- Task to carry out -
For every line below, restate it exactly and drop the images.

- Stored data -
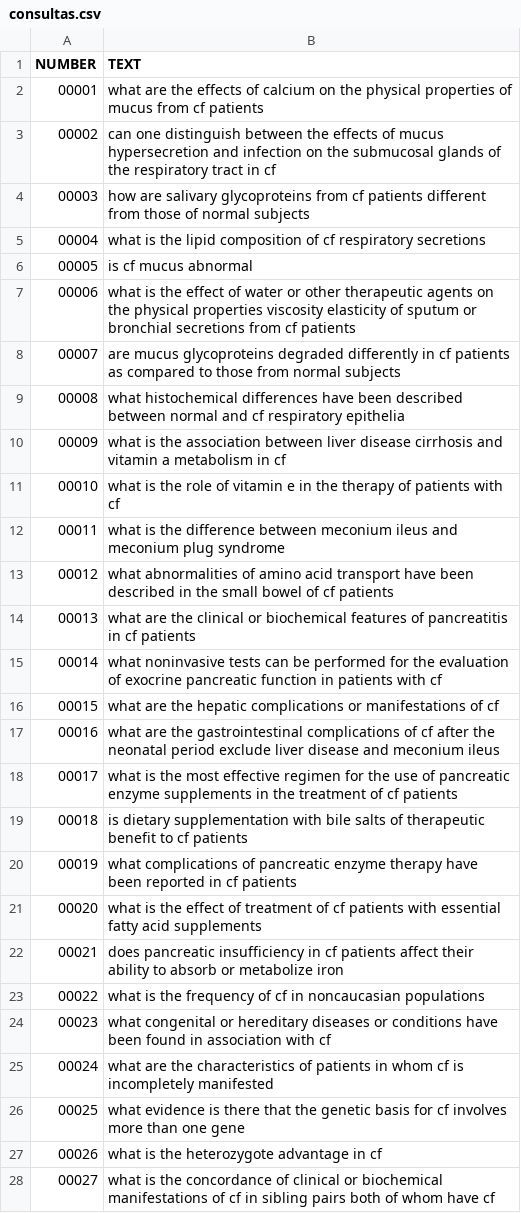
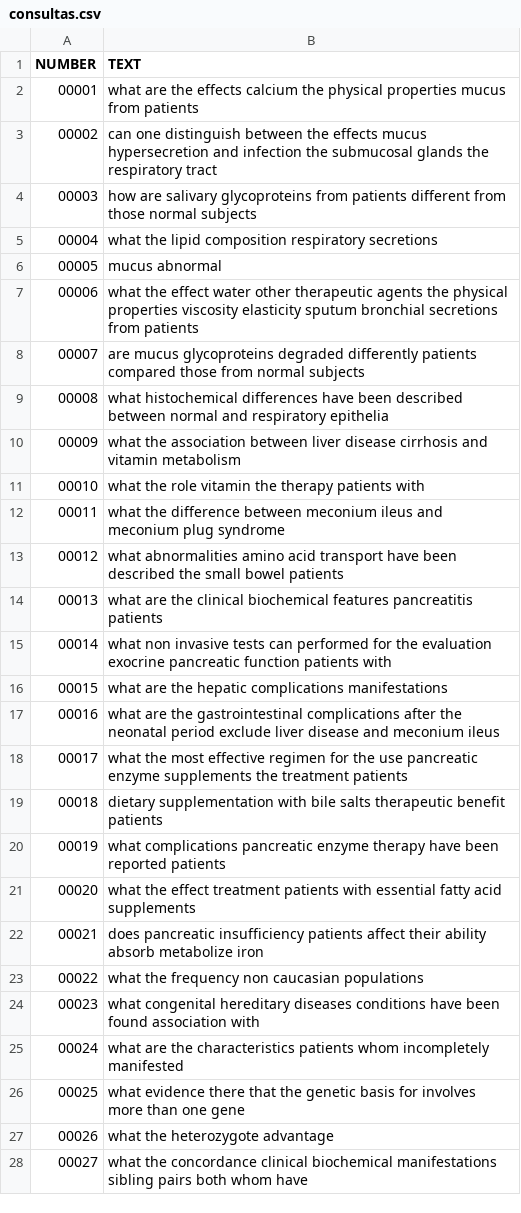
Before and after one commit to DantasB/text-search-and-mining, a CSV file: Third_Exercise/Results/consultas.csv, drawn as a sheet; only a part is shown; the diff covers the shown part only.

```diff
--- a/Third_Exercise/Results/consultas.csv
+++ b/Third_Exercise/Results/consultas.csv
@@ -1,28 +1,28 @@
 NUMBER;TEXT
-00001;what are the effects of calcium on the physical properties of mucus from cf patients
-00002;can one distinguish between the effects of mucus hypersecretion and infection on the submucosal glands of the respiratory tract in cf
-00003;how are salivary glycoproteins from cf patients different from those of normal subjects
-00004;what is the lipid composition of cf respiratory secretions
-00005;is cf mucus abnormal
-00006;what is the effect of water or other therapeutic agents on the physical properties viscosity elasticity of sputum or bronchial secretions from cf patients
-00007;are mucus glycoproteins degraded differently in cf patients as compared to those from normal subjects
-00008;what histochemical differences have been described between normal and cf respiratory epithelia
-00009;what is the association between liver disease cirrhosis and vitamin a metabolism in cf
-00010;what is the role of vitamin e in the therapy of patients with cf
-00011;what is the difference between meconium ileus and meconium plug syndrome
-00012;what abnormalities of amino acid transport have been described in the small bowel of cf patients
-00013;what are the clinical or biochemical features of pancreatitis in cf patients
-00014;what noninvasive tests can be performed for the evaluation of exocrine pancreatic function in patients with cf
-00015;what are the hepatic complications or manifestations of cf
-00016;what are the gastrointestinal complications of cf after the neonatal period exclude liver disease and meconium ileus
-00017;what is the most effective regimen for the use of pancreatic enzyme supplements in the treatment of cf patients
-00018;is dietary supplementation with bile salts of therapeutic benefit to cf patients
-00019;what complications of pancreatic enzyme therapy have been reported in cf patients
-00020;what is the effect of treatment of cf patients with essential fatty acid supplements
-00021;does pancreatic insufficiency in cf patients affect their ability to absorb or metabolize iron
-00022;what is the frequency of cf in noncaucasian populations
-00023;what congenital or hereditary diseases or conditions have been found in association with cf
-00024;what are the characteristics of patients in whom cf is incompletely manifested
-00025;what evidence is there that the genetic basis for cf involves more than one gene
-00026;what is the heterozygote advantage in cf
-00027;what is the concordance of clinical or biochemical manifestations of cf in sibling pairs both of whom have cf
+00001;what are the effects calcium the physical properties mucus from patients
+00002;can one distinguish between the effects mucus hypersecretion and infection the submucosal glands the respiratory tract
+00003;how are salivary glycoproteins from patients different from those normal subjects
+00004;what the lipid composition respiratory secretions
+00005;mucus abnormal
+00006;what the effect water other therapeutic agents the physical properties viscosity elasticity sputum bronchial secretions from patients
+00007;are mucus glycoproteins degraded differently patients compared those from normal subjects
+00008;what histochemical differences have been described between normal and respiratory epithelia
+00009;what the association between liver disease cirrhosis and vitamin metabolism
+00010;what the role vitamin the therapy patients with
+00011;what the difference between meconium ileus and meconium plug syndrome
+00012;what abnormalities amino acid transport have been described the small bowel patients
+00013;what are the clinical biochemical features pancreatitis patients
+00014;what non invasive tests can performed for the evaluation exocrine pancreatic function patients with
+00015;what are the hepatic complications manifestations
+00016;what are the gastrointestinal complications after the neonatal period exclude liver disease and meconium ileus
+00017;what the most effective regimen for the use pancreatic enzyme supplements the treatment patients
+00018;dietary supplementation with bile salts therapeutic benefit patients
+00019;what complications pancreatic enzyme therapy have been reported patients
+00020;what the effect treatment patients with essential fatty acid supplements
+00021;does pancreatic insufficiency patients affect their ability absorb metabolize iron
+00022;what the frequency non caucasian populations
+00023;what congenital hereditary diseases conditions have been found association with
+00024;what are the characteristics patients whom incompletely manifested
+00025;what evidence there that the genetic basis for involves more than one gene
+00026;what the heterozygote advantage
+00027;what the concordance clinical biochemical manifestations sibling pairs both whom have
```
Also changed, not shown: 72 edited cells elsewhere in this file, 19 other files.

- Solution to this task -
Before and after one commit to DantasB/text-search-and-mining, a CSV file: Third_Exercise/Results/consultas.csv, drawn as a sheet; only a part is shown; the diff covers the shown part only.

```diff
--- a/Third_Exercise/Results/consultas.csv
+++ b/Third_Exercise/Results/consultas.csv
@@ -1,28 +1,28 @@
 NUMBER;TEXT
-00001;what are the effects of calcium on the physical properties of mucus from cf patients
-00002;can one distinguish between the effects of mucus hypersecretion and infection on the submucosal glands of the respiratory tract in cf
-00003;how are salivary glycoproteins from cf patients different from those of normal subjects
-00004;what is the lipid composition of cf respiratory secretions
-00005;is cf mucus abnormal
-00006;what is the effect of water or other therapeutic agents on the physical properties viscosity elasticity of sputum or bronchial secretions from cf patients
-00007;are mucus glycoproteins degraded differently in cf patients as compared to those from normal subjects
-00008;what histochemical differences have been described between normal and cf respiratory epithelia
-00009;what is the association between liver disease cirrhosis and vitamin a metabolism in cf
-00010;what is the role of vitamin e in the therapy of patients with cf
-00011;what is the difference between meconium ileus and meconium plug syndrome
-00012;what abnormalities of amino acid transport have been described in the small bowel of cf patients
-00013;what are the clinical or biochemical features of pancreatitis in cf patients
-00014;what noninvasive tests can be performed for the evaluation of exocrine pancreatic function in patients with cf
-00015;what are the hepatic complications or manifestations of cf
-00016;what are the gastrointestinal complications of cf after the neonatal period exclude liver disease and meconium ileus
-00017;what is the most effective regimen for the use of pancreatic enzyme supplements in the treatment of cf patients
-00018;is dietary supplementation with bile salts of therapeutic benefit to cf patients
-00019;what complications of pancreatic enzyme therapy have been reported in cf patients
-00020;what is the effect of treatment of cf patients with essential fatty acid supplements
-00021;does pancreatic insufficiency in cf patients affect their ability to absorb or metabolize iron
-00022;what is the frequency of cf in noncaucasian populations
-00023;what congenital or hereditary diseases or conditions have been found in association with cf
-00024;what are the characteristics of patients in whom cf is incompletely manifested
-00025;what evidence is there that the genetic basis for cf involves more than one gene
-00026;what is the heterozygote advantage in cf
-00027;what is the concordance of clinical or biochemical manifestations of cf in sibling pairs both of whom have cf
+00001;what are the effects calcium the physical properties mucus from patients
+00002;can one distinguish between the effects mucus hypersecretion and infection the submucosal glands the respiratory tract
+00003;how are salivary glycoproteins from patients different from those normal subjects
+00004;what the lipid composition respiratory secretions
+00005;mucus abnormal
+00006;what the effect water other therapeutic agents the physical properties viscosity elasticity sputum bronchial secretions from patients
+00007;are mucus glycoproteins degraded differently patients compared those from normal subjects
+00008;what histochemical differences have been described between normal and respiratory epithelia
+00009;what the association between liver disease cirrhosis and vitamin metabolism
+00010;what the role vitamin the therapy patients with
+00011;what the difference between meconium ileus and meconium plug syndrome
+00012;what abnormalities amino acid transport have been described the small bowel patients
+00013;what are the clinical biochemical features pancreatitis patients
+00014;what non invasive tests can performed for the evaluation exocrine pancreatic function patients with
+00015;what are the hepatic complications manifestations
+00016;what are the gastrointestinal complications after the neonatal period exclude liver disease and meconium ileus
+00017;what the most effective regimen for the use pancreatic enzyme supplements the treatment patients
+00018;dietary supplementation with bile salts therapeutic benefit patients
+00019;what complications pancreatic enzyme therapy have been reported patients
+00020;what the effect treatment patients with essential fatty acid supplements
+00021;does pancreatic insufficiency patients affect their ability absorb metabolize iron
+00022;what the frequency non caucasian populations
+00023;what congenital hereditary diseases conditions have been found association with
+00024;what are the characteristics patients whom incompletely manifested
+00025;what evidence there that the genetic basis for involves more than one gene
+00026;what the heterozygote advantage
+00027;what the concordance clinical biochemical manifestations sibling pairs both whom have
```
Also changed, not shown: 72 edited cells elsewhere in this file, 19 other files.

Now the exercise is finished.